That's being picky, sure. But it was also far from encouraging, and only leaves a glaring question heading into Week 2: If Frazer struggles to hit wide-open receivers in stride against Ohio, what's going to happen when conference play starts?
Most are willing to cut Frazer some slack considering this was his first season as the No. 1 guy in a brand new offseason. And I understand that. But he played significant minutes in three games last season. This isn't some completely green QB.
And I would have been able to deal with a poor statistical night. That would have been fine considering the circumstances: first game, first road game, new offense, etc. But he made every pass he threw look difficult, and not once showed anything that relieved any worries I had about him heading into the season.

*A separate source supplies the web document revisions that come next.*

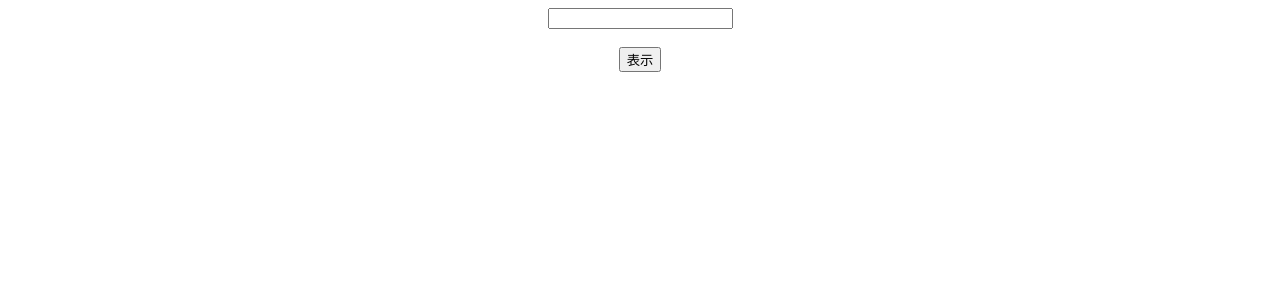
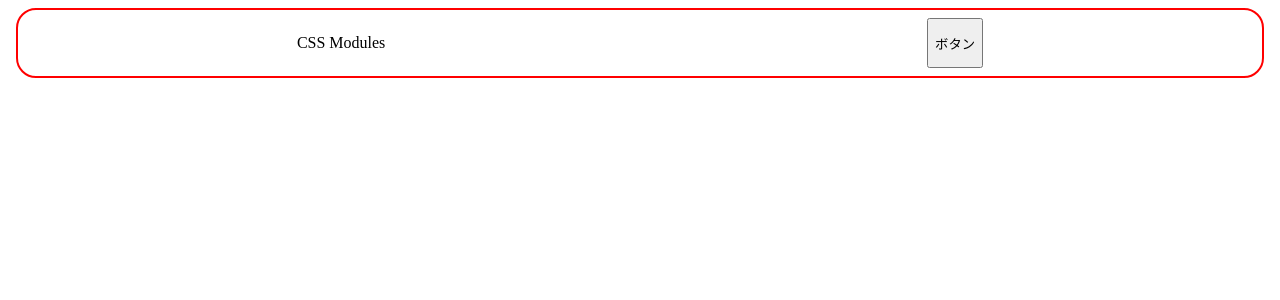
Before and after one commit to takiwaka/ReactPractice2, a React (Create React App) app: page / in a window 1280 px wide. Shown: the top 300 px of the page. Built offline with nearby package versions, Linux system fonts and the light colour scheme.

Commit message:
CSS Modules使い方

```diff
--- a/src/App.js
+++ b/src/App.js
@@ -1,24 +1,6 @@
-import { useState, useCallback } from "react";
-import { Child } from "./components/Child";
+import { CssModules } from "./components/CssModules";
 import "./styles.css";
 
 export default function App() {
-  console.log("reflesh");
-
-  const [text, setText] = useState("");
-  const [open, setOpen] = useState(false);
-
-  const onChangeText = (e) => setText(e.target.value);
-  const onClickOpen = () => setOpen(!open);
-  const onClickClose = useCallback(() => setOpen(false), []);
-
-  return (
-    <div className="App">
-      <input value={text} onChange={onChangeText} />
-      <br />
-      <br />
-      <button onClick={onClickOpen}>表示</button>
-      <Child open={open} onClickClose={onClickClose} />
-    </div>
-  );
+  return <CssModules />;
 }
--- /dev/null
+++ b/src/components/CssModules.jsx
@@ -0,0 +1,10 @@
+import classes from "./CssModules.module.scss";
+
+export const CssModules = () => {
+  return (
+    <div className={classes.container}>
+      <p>CSS Modules</p>
+      <button>ボタン</button>
+    </div>
+  );
+};
--- /dev/null
+++ b/src/components/CssModules.module.scss
@@ -0,0 +1,9 @@
+.container{
+  border: solid 2px red;
+  border-radius: 20px;
+  padding: 8px;
+  margin: 8px;
+  display: flex;
+  justify-content: space-around;
+
+}
```
Also changed, not shown: package.json (+12 -2 lines).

I'm not willing to give up. Not yet. But if these trends continue, I may be hopping of the Frazer bandwagon in the very near future.

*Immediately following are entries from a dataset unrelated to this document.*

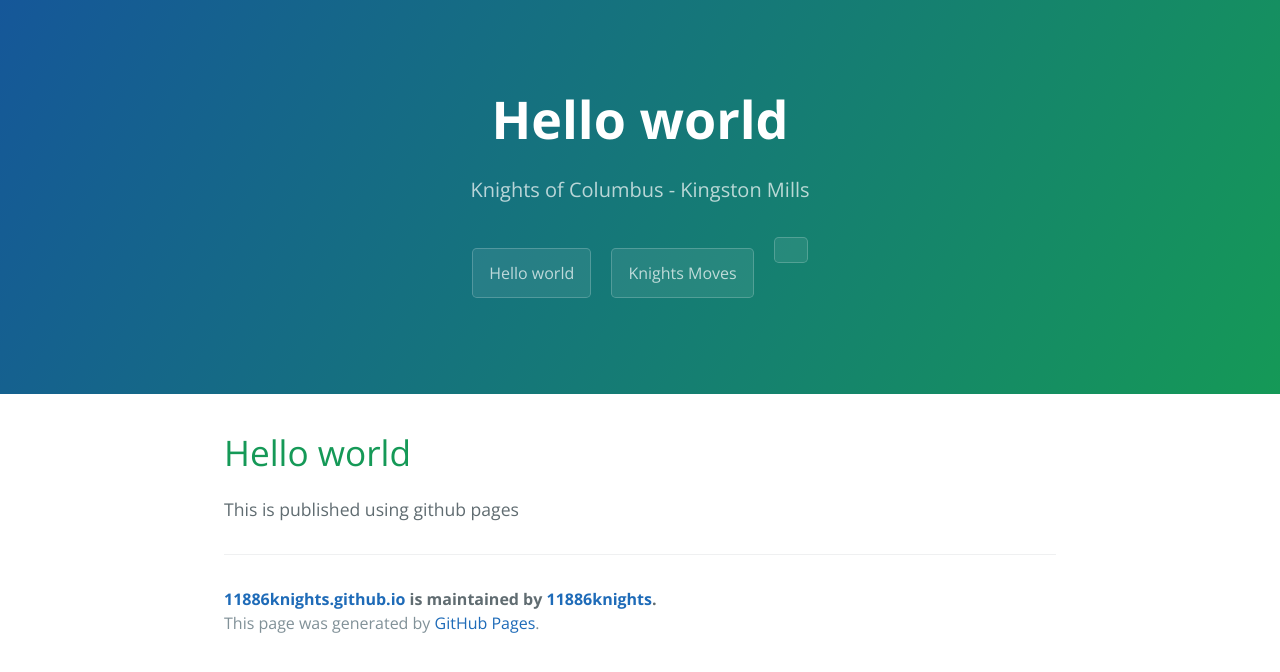
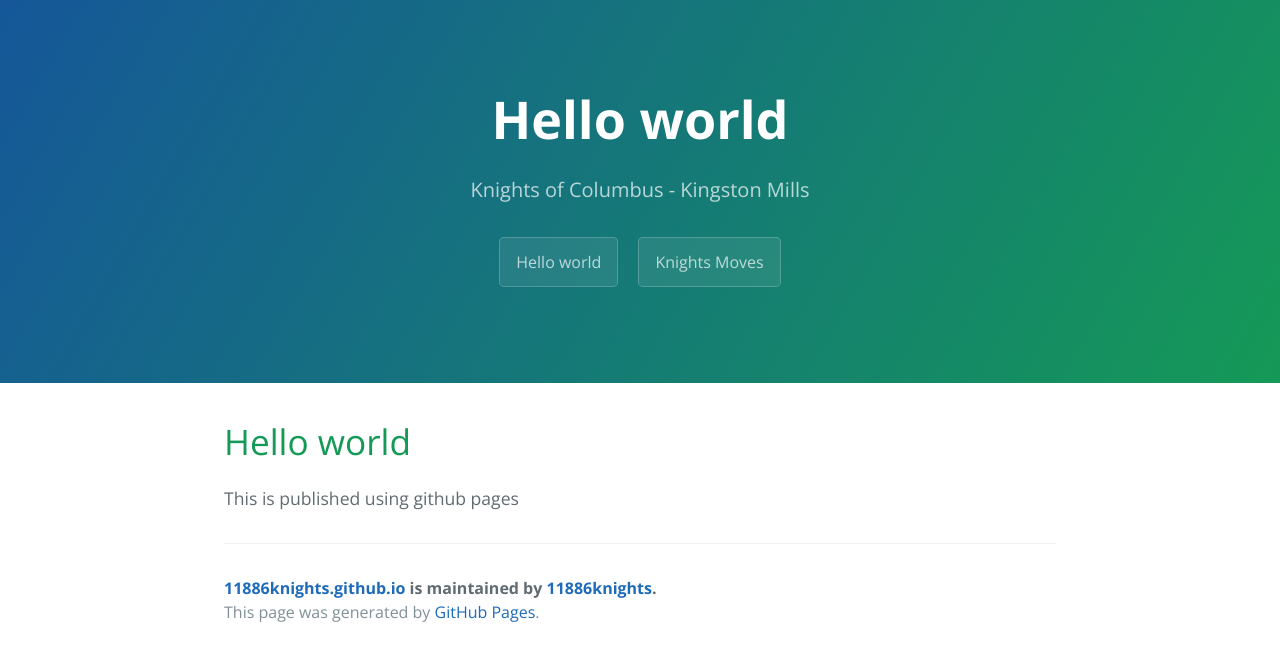
Before and after one commit to 11886knights/11886knights.github.io, a Jekyll site: the page built from index.md, in a window 1280 px wide. Shown: the top 672 px of the page. Built offline with Jekyll 4.4.1, drawn with Linux system fonts in a browser that asks for light colours; our own code applies the rules of GitHub Pages for plain Markdown files.

Commit message:
another 4

```diff
--- a/_layouts/default.html
+++ b/_layouts/default.html
@@ -14,7 +14,7 @@
       <h2 class="project-tagline">{{ page.description | default: site.description | default: site.github.project_tagline }}</h2>
 
 	  {% for page in site.pages %}
-	    {% if page.url != "https://11886knights.github.io/assets/css/style.css" %}
+	    {% if page.url != "/assets/css/style.css" %}
 	      <a href="{{ page.url }}" class="btn">{{ page.title }}</a>
 		{% endif %}
 	  {% endfor %}
```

And despite what's been said and the numbers from last game, I actually have faith in Moorhead, too.
His play-calling was very Ambrose-tastic. But the new OC has said that the offense would have "multiple" looks and would change formations, style, personnel, etc., based on what the defense was showing.
From a Conner preseason feature:
"You just don't want to pigeonhole yourself into saying, 'Hey, we're going to line up every play, every game and be four wide receivers and one running back.' There are situations or games that dictate whether you're going to need to use more of one grouping or one formation than another. A team may defend the four-wide set real well in one game and the two-back, one tight end set not so well. We want to take advantage of the defense's weakness. The next week they may not defend four wides well but defend the pro set well. Multiple allows you to take advantage of the defense's weaknesses and be aggressive."
Based on last year's numbers, the way to attack the Bobcats' D was on the ground. Ohio finished 81st in run defense and 51st in pass efficiency defense a season ago. And with seven returning starters on defense, no new tape to watch, a veteran offensive line and two potential all-conference backs, you have to think the team felt that was the best approach, too.
So perhaps it was just this game, just this team. Perhaps Moorhead will see something in the Tar Heels' D and completely flip the script. Maybe he'll deploy five wides and sling it around the field all game.
Then again, that type of wishful thinking kind of got us into this mess in the first place.